Rose considers students’ lived encounters with schooling: “I’m interested… in the experience of education when it’s done well with the student’s well-being in mind. The unfortunate thing is that there is nothing in the standard talk about schooling—and this has been true for decades—that leads us to consider how school is perceived by those who attend it. Yet it is our experience of an institution that determines our attitude toward it, affects what we do with it, the degree to which we integrate it into our lives, into our sense of who we are.” (Why School?, p. 34) “I’m especially interested in what opportunity feels like. Discussions of opportunity are often abstract—as in ideological debate—or conducted at a broad structural level—as in policy deliberation. But what is the experience of opportunity? Certainly one feels a sense of possibility, of hope. But it is hope made concrete, specific, hope embodied in tools, or practices, or sequences of things to do—pathways to a goal. And all this takes place with people who interact with you in ways that affirm your hope.” (Why School?, p. 14)
What about the school reformers’ quantitative attempts to measure and evaluate the quality of teachers? (Reminder: A central requirement for states to qualify for a Race to the Top grant was that states evaluate teachers based on their students’ aggregate standardized test scores.) In an important 2014 article, Rose challenged this technocratic frame based on his qualitative observations of teachers when he visited their classrooms: The “classrooms (of excellent teachers) were safe.
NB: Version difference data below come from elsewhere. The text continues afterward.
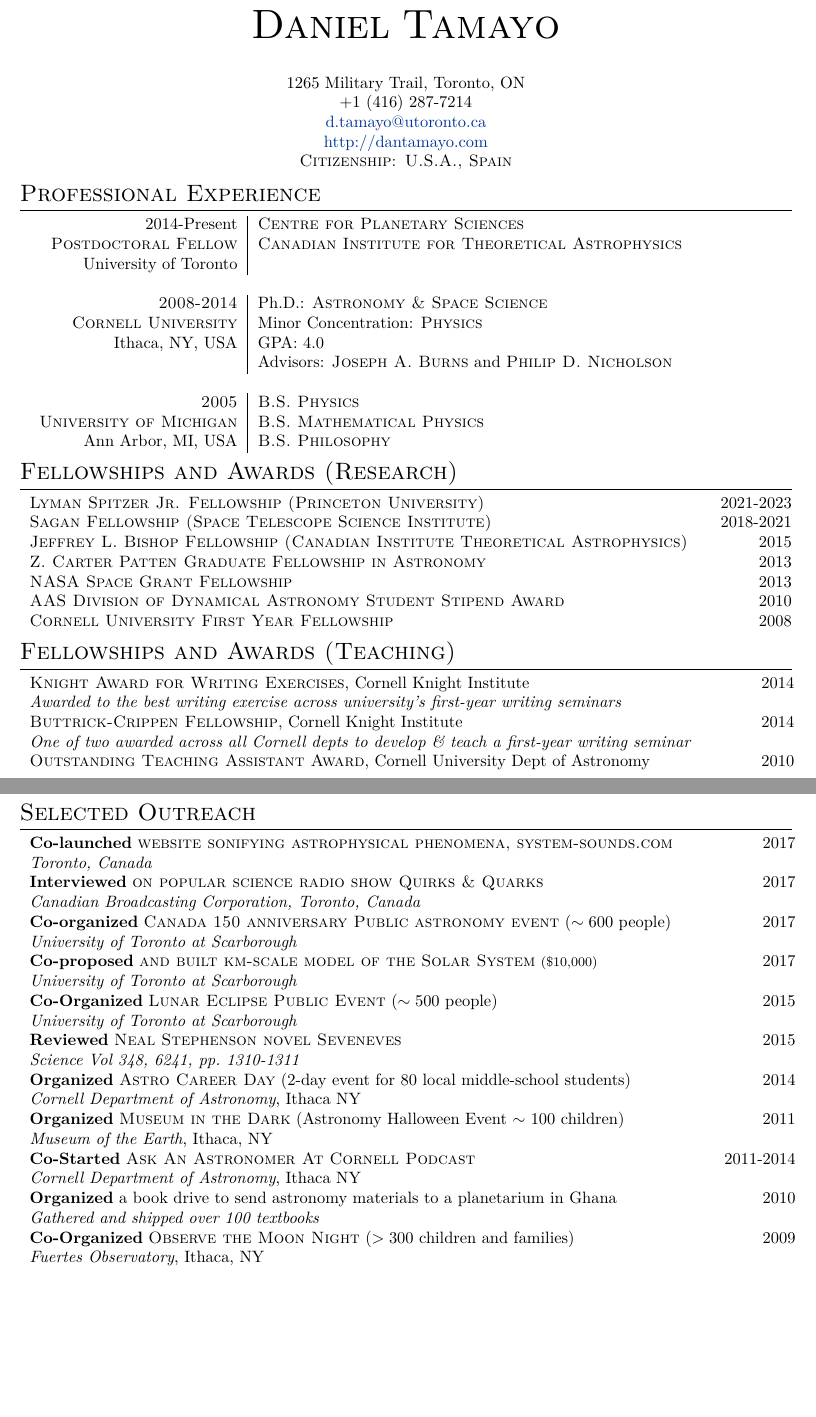
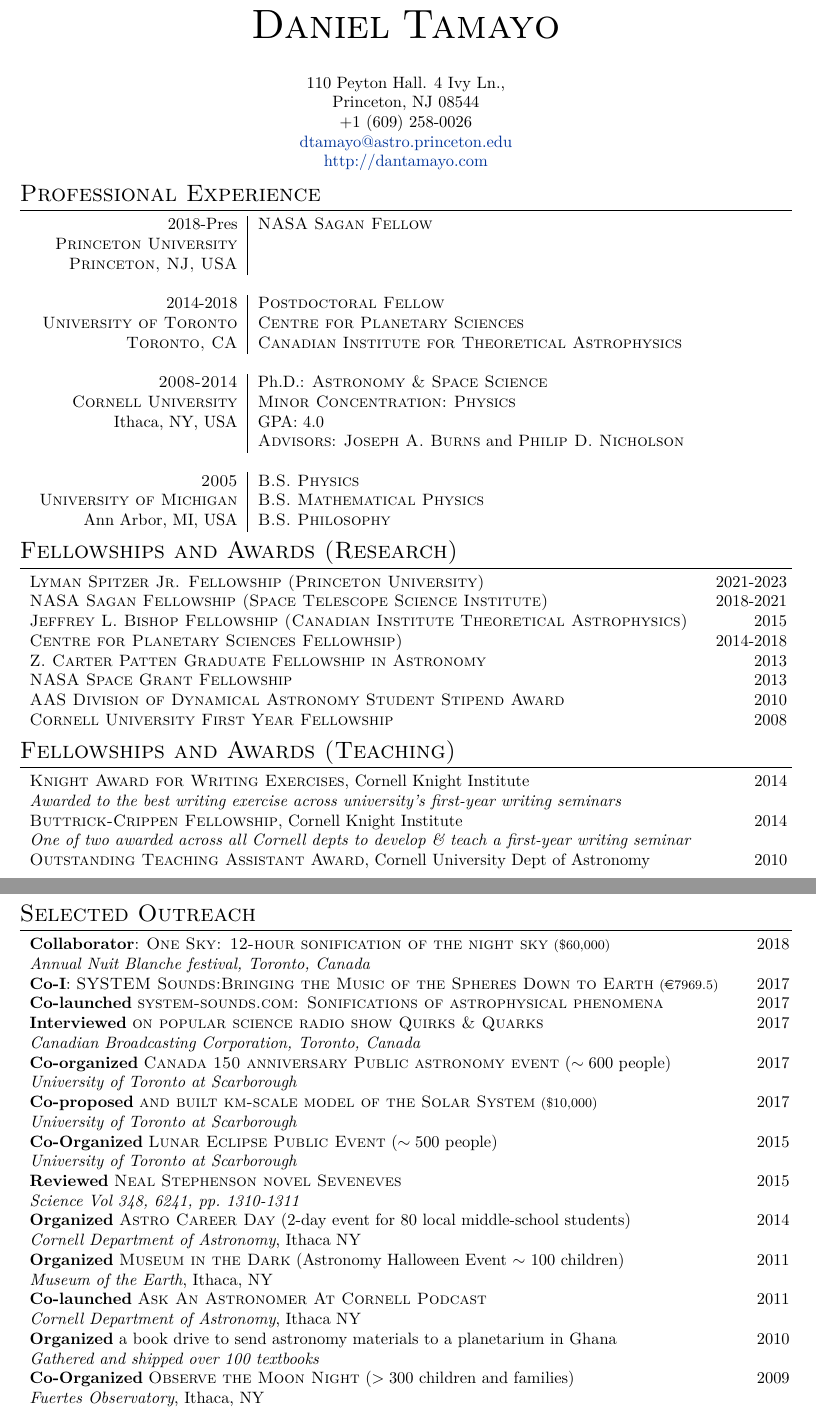
Before and after one commit to dtamayo/CV, a LaTeX CV (CV.tex): two parts of pages 1 and 3 of 5 before the commit and two parts of pages 1 and 4 of 6 after it, joined at a grey line, cut so that both start at the same text, the shorter picture padded with empty space. Compiled offline with XeLaTeX; a missing font is replaced by an installed copy or a similar font.

Commit message:
update Oct 2 2018

```diff
--- a/CV.tex
+++ b/CV.tex
@@ -38,6 +38,7 @@
 % To reduce the height of the top margin uncomment: \addtolength{\voffset}{-1.3cm}
 
 \usepackage{hyperref} % Required for adding links	and customizing them
+\usepackage{eurosym}
 \definecolor{linkcolour}{rgb}{0,0.2,0.6} % Link color
 \hypersetup{colorlinks,breaklinks,urlcolor=linkcolour,linkcolor=linkcolour} % Set link colors throughout the document
 
@@ -54,11 +55,11 @@
 %----------------------------------------------------------------------------------------
 
 \par{\centering{\Huge \textsc{Daniel} \textsc{Tamayo}}\bigskip\par} % Your name
-\centering{1265 Military Trail, Toronto}, ON \\
-\centering{+1 (416) 287-7214} \\
-\centering{\href{mailto:d.tamayo@utoronto.ca}{d.tamayo@utoronto.ca}} \\
+\centering{110 Peyton Hall. 4 Ivy Ln.},  \\
+\centering{Princeton, NJ 08544}  \\
+\centering{+1 (609) 258-0026} \\
+\centering{\href{mailto:dtamayo@astro.princeton.edu}{dtamayo@astro.princeton.edu}} \\
 \centering{\href{http://dantamayo.com}{http://dantamayo.com}} \\
-\centering{\textsc{Citizenship: U.S.A., Spain}
 
 %\section{}
 
@@ -80,16 +81,22 @@
 \section{Professional Experience}
 
 \begin{tabular}{r|p{11cm}}
-{2014-Present} & \textsc{Centre for Planetary Sciences} \\
-\textsc{Postdoctoral Fellow} & \textsc{Canadian Institute for Theoretical Astrophysics}  \\
-University of Toronto &  \\
+{2018-Pres} & \textsc{NASA Sagan Fellow} \\
+\textsc{Princeton University} & \\
+ \textsc{Princeton, NJ, USA} &  \\
+
+\multicolumn{2}{c}{} \\
+
+{2014-2018} & \textsc{Postdoctoral Fellow} \\
+\textsc{University of Toronto} & \textsc{Centre for Planetary Sciences} \\
+\textsc{Toronto, CA} & \textsc{Canadian Institute for Theoretical Astrophysics} \\
 
 \multicolumn{2}{c}{} \\
 
 \textsc{2008-2014} & Ph.D.: \textsc{Astronomy \& Space Science} \\
-\textsc{Cornell University} & Minor Concentration:  \textsc{Physics} \\
+\textsc{Cornell University} & \textsc{Minor Concentration}:  \textsc{Physics} \\
 Ithaca, NY, USA & GPA: 4.0 \\
-& Advisors: \textsc{Joseph A. Burns} and \textsc{Philip D. Nicholson}\\
+& \textsc{Advisors}: \textsc{Joseph A. Burns} and \textsc{Philip D. Nicholson}\\
 
 \multicolumn{2}{c}{} \\
 
@@ -106,10 +113,11 @@ Ann Arbor, MI, USA & \textsc{B.S. Philosophy} \\
 
 \section{Fellowships and Awards (Research)}
 
-\begin{tabular}{l>{\hfill}p{1.8cm}}
+\begin{tabular}{l>{\hfill}p{1.7cm}}
 \textsc{Lyman Spitzer Jr. Fellowship (Princeton University)} & 2021-2023 \\
-\textsc{Sagan Fellowship (Space Telescope Science Institute)} & 2018-2021\\
+\textsc{NASA Sagan Fellowship (Space Telescope Science Institute)} & 2018-2021\\
 \textsc{Jeffrey L. Bishop Fellowship (Canadian Institute Theoretical Astrophysics)} & 2015 \\
+\textsc{Centre for Planetary Sciences Fellowhsip)} & 2014-2018 \\
 \textsc{Z. Carter Patten Graduate Fellowship in Astronomy} & 2013 \\
 \textsc{NASA Space Grant Fellowship} & 2013 \\
 \textsc{AAS Division of Dynamical Astronomy Student Stipend Award} & 2010\\
@@ -118,7 +126,7 @@ Ann Arbor, MI, USA & \textsc{B.S. Philosophy} \\
 
 \section{Fellowships and Awards (Teaching)}
 
-\begin{tabular}{l>{\hfill}p{1.8cm}}
+\begin{tabular}{l>{\hfill}p{1.65cm}}
 \textsc{Knight Award for Writing Exercises}, Cornell Knight Institute & 2014 \\
 {\it Awarded to the best writing exercise across university's first-year writing seminars} \\
 \textsc{Buttrick-Crippen Fellowship}, Cornell Knight Institute & 2014 \\
@@ -260,9 +273,11 @@ Ann Arbor, MI
 
 \section{Selected Outreach}
 
-\begin{tabular}{l>{\hfill}p{2.2cm}r}
-{\bf Co-launched} \textsc{website sonifying astrophysical phenomena, system-sounds.com} & 2017 \\
-{\it Toronto, Canada} \\
+\begin{tabular}{l>{\hfill}p{1.1cm}r}
+{\bf Collaborator}: \textsc{One Sky: 12-hour sonification of the night sky}  \footnotesize(\$60,000)\normalsize & 2018 \\
+{\it Annual Nuit Blanche festival, Toronto, Canada} \\
+{\bf Co-I}: \textsc{SYSTEM Sounds:Bringing the Music of the Spheres Down to Earth} \footnotesize(\euro7969.5)\normalsize & 2017 \\
+{\bf Co-launched} \textsc{system-sounds.com: Sonifications of  astrophysical phenomena} & 2017 \\
 {\bf Interviewed} \textsc{on popular science radio show Quirks \& Quarks} & 2017 \\
 {\it Canadian Broadcasting Corporation, Toronto, Canada} \\
 {\bf Co-organized} \textsc{Canada 150 anniversary Public astronomy event} ($\sim 600$ people) & 2017 \\
@@ -277,7 +292,7 @@ Ann Arbor, MI
 {\it Cornell Department of Astronomy}, Ithaca NY \\
 {\bf Organized} \textsc{Museum in the Dark} (Astronomy Halloween Event $\sim$ 100 children) & 2011\\
 {\it Museum of the Earth}, Ithaca, NY \\
-{\bf Co-Started} \textsc{Ask An Astronomer At Cornell Podcast} & 2011-2014\\
+{\bf Co-launched} \textsc{Ask An Astronomer At Cornell Podcast} & 2011\\
 {\it Cornell Department of Astronomy}, Ithaca NY  \\
 {\bf Organized} a book drive to send astronomy materials to a planetarium in Ghana & 2010\\
 {\it Gathered and shipped over 100 textbooks} \\
```
Also changed, not shown: CV.tex (31 more changed lines).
They provided physical safety…. but there was also safety from insult and diminishment…. Intimately related to safety is respect…. Talking about safety and respect leads to a consideration of authority…. A teacher’s authority came not just with age or with the role, but from multiple sources—knowing the subject, appreciating students’ backgrounds, and providing a safe and respectful space. And even in traditionally run classrooms, authority was distributed…. These classrooms, then, were places of expectation and responsibility…. Overall the students I talked to, from primary-grade children to graduating seniors, had the sense that their teachers had their best interests at heart and their classrooms were good places to be.”
Although many of us, if asked, will qualitatively describe our own schooling or our children’s schooling from our values and personal experience, aren’t we still likely to cling to the frame of test-based accountability when we think broadly about American public education? As we read Mike Rose’s descriptions of what really matters in students’ experience and in the practices of their teachers, aren’t many of us tempted to wonder if his thinking isn’t old fashioned? Could most of us even conceptualize a society without quantitative evaluation and the ranking of schools and school districts even though we know that No Child Left Behind’s policies failed to equalize educational opportunity and leave no child behind? I wish I did not fear that, as a society, we are a long, long way from being able to reject the worn out school accountability frame brought to us by the likes of Checker Finn, Rick Hess, and Mike Petrilli.